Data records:
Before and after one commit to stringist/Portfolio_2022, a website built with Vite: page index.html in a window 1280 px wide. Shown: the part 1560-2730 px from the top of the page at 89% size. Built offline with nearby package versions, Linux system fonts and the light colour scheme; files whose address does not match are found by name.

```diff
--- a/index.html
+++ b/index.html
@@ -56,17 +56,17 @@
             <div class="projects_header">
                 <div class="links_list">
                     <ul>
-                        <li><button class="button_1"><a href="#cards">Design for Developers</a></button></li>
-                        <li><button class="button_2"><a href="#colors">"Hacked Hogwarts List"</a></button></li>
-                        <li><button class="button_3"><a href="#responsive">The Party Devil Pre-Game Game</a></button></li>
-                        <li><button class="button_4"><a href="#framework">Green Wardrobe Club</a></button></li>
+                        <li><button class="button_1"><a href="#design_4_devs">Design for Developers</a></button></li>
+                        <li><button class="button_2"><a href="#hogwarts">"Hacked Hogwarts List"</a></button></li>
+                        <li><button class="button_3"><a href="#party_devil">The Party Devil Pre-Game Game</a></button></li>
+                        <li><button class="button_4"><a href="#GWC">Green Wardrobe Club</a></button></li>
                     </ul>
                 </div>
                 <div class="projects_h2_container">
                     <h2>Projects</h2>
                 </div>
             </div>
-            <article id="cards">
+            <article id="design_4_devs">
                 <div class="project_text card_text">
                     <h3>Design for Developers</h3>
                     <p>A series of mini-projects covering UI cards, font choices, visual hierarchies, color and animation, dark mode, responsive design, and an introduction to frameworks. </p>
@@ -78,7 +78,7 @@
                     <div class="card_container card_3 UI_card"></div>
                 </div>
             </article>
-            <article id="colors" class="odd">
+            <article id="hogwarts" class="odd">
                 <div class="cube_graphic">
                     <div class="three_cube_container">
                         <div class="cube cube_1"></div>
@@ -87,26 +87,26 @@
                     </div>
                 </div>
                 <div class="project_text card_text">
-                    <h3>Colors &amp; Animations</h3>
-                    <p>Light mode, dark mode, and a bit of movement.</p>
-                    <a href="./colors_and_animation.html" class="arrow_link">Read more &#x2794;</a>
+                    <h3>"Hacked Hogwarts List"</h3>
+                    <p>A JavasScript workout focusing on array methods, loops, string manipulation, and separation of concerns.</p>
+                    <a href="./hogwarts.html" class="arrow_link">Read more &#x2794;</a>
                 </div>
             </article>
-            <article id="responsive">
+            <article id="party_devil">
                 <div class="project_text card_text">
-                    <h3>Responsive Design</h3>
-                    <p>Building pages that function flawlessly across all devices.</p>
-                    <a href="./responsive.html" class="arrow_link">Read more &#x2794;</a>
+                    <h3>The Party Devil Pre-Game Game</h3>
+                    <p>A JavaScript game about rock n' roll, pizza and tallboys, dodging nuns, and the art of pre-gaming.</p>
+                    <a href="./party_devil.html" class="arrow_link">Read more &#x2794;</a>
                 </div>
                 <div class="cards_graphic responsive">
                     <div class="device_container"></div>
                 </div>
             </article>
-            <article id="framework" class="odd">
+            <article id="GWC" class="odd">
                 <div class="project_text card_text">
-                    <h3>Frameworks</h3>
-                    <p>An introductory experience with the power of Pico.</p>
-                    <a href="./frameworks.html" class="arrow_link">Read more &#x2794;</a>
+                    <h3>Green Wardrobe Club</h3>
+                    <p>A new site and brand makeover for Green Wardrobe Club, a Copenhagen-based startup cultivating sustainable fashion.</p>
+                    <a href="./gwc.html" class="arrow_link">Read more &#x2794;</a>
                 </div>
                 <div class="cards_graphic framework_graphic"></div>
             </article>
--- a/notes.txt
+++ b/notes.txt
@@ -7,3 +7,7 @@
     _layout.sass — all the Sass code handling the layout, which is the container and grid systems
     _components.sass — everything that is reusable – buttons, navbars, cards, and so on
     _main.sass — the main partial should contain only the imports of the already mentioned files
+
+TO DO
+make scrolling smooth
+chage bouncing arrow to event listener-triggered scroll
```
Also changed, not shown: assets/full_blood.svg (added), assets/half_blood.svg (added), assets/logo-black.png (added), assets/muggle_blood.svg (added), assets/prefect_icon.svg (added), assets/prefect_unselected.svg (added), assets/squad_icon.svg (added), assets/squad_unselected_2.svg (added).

ACTIVITY ▸ Give all the entries again exactly; leave none out.

RESPONSE BOX ▸
Before and after one commit to stringist/Portfolio_2022, a website built with Vite: page index.html in a window 1280 px wide. Shown: the part 1560-2730 px from the top of the page at 89% size. Built offline with nearby package versions, Linux system fonts and the light colour scheme; files whose address does not match are found by name.

```diff
--- a/index.html
+++ b/index.html
@@ -56,17 +56,17 @@
             <div class="projects_header">
                 <div class="links_list">
                     <ul>
-                        <li><button class="button_1"><a href="#cards">Design for Developers</a></button></li>
-                        <li><button class="button_2"><a href="#colors">"Hacked Hogwarts List"</a></button></li>
-                        <li><button class="button_3"><a href="#responsive">The Party Devil Pre-Game Game</a></button></li>
-                        <li><button class="button_4"><a href="#framework">Green Wardrobe Club</a></button></li>
+                        <li><button class="button_1"><a href="#design_4_devs">Design for Developers</a></button></li>
+                        <li><button class="button_2"><a href="#hogwarts">"Hacked Hogwarts List"</a></button></li>
+                        <li><button class="button_3"><a href="#party_devil">The Party Devil Pre-Game Game</a></button></li>
+                        <li><button class="button_4"><a href="#GWC">Green Wardrobe Club</a></button></li>
                     </ul>
                 </div>
                 <div class="projects_h2_container">
                     <h2>Projects</h2>
                 </div>
             </div>
-            <article id="cards">
+            <article id="design_4_devs">
                 <div class="project_text card_text">
                     <h3>Design for Developers</h3>
                     <p>A series of mini-projects covering UI cards, font choices, visual hierarchies, color and animation, dark mode, responsive design, and an introduction to frameworks. </p>
@@ -78,7 +78,7 @@
                     <div class="card_container card_3 UI_card"></div>
                 </div>
             </article>
-            <article id="colors" class="odd">
+            <article id="hogwarts" class="odd">
                 <div class="cube_graphic">
                     <div class="three_cube_container">
                         <div class="cube cube_1"></div>
@@ -87,26 +87,26 @@
                     </div>
                 </div>
                 <div class="project_text card_text">
-                    <h3>Colors &amp; Animations</h3>
-                    <p>Light mode, dark mode, and a bit of movement.</p>
-                    <a href="./colors_and_animation.html" class="arrow_link">Read more &#x2794;</a>
+                    <h3>"Hacked Hogwarts List"</h3>
+                    <p>A JavasScript workout focusing on array methods, loops, string manipulation, and separation of concerns.</p>
+                    <a href="./hogwarts.html" class="arrow_link">Read more &#x2794;</a>
                 </div>
             </article>
-            <article id="responsive">
+            <article id="party_devil">
                 <div class="project_text card_text">
-                    <h3>Responsive Design</h3>
-                    <p>Building pages that function flawlessly across all devices.</p>
-                    <a href="./responsive.html" class="arrow_link">Read more &#x2794;</a>
+                    <h3>The Party Devil Pre-Game Game</h3>
+                    <p>A JavaScript game about rock n' roll, pizza and tallboys, dodging nuns, and the art of pre-gaming.</p>
+                    <a href="./party_devil.html" class="arrow_link">Read more &#x2794;</a>
                 </div>
                 <div class="cards_graphic responsive">
                     <div class="device_container"></div>
                 </div>
             </article>
-            <article id="framework" class="odd">
+            <article id="GWC" class="odd">
                 <div class="project_text card_text">
-                    <h3>Frameworks</h3>
-                    <p>An introductory experience with the power of Pico.</p>
-                    <a href="./frameworks.html" class="arrow_link">Read more &#x2794;</a>
+                    <h3>Green Wardrobe Club</h3>
+                    <p>A new site and brand makeover for Green Wardrobe Club, a Copenhagen-based startup cultivating sustainable fashion.</p>
+                    <a href="./gwc.html" class="arrow_link">Read more &#x2794;</a>
                 </div>
                 <div class="cards_graphic framework_graphic"></div>
             </article>
--- a/notes.txt
+++ b/notes.txt
@@ -7,3 +7,7 @@
     _layout.sass — all the Sass code handling the layout, which is the container and grid systems
     _components.sass — everything that is reusable – buttons, navbars, cards, and so on
     _main.sass — the main partial should contain only the imports of the already mentioned files
+
+TO DO
+make scrolling smooth
+chage bouncing arrow to event listener-triggered scroll
```
Also changed, not shown: assets/full_blood.svg (added), assets/half_blood.svg (added), assets/logo-black.png (added), assets/muggle_blood.svg (added), assets/prefect_icon.svg (added), assets/prefect_unselected.svg (added), assets/squad_icon.svg (added), assets/squad_unselected_2.svg (added).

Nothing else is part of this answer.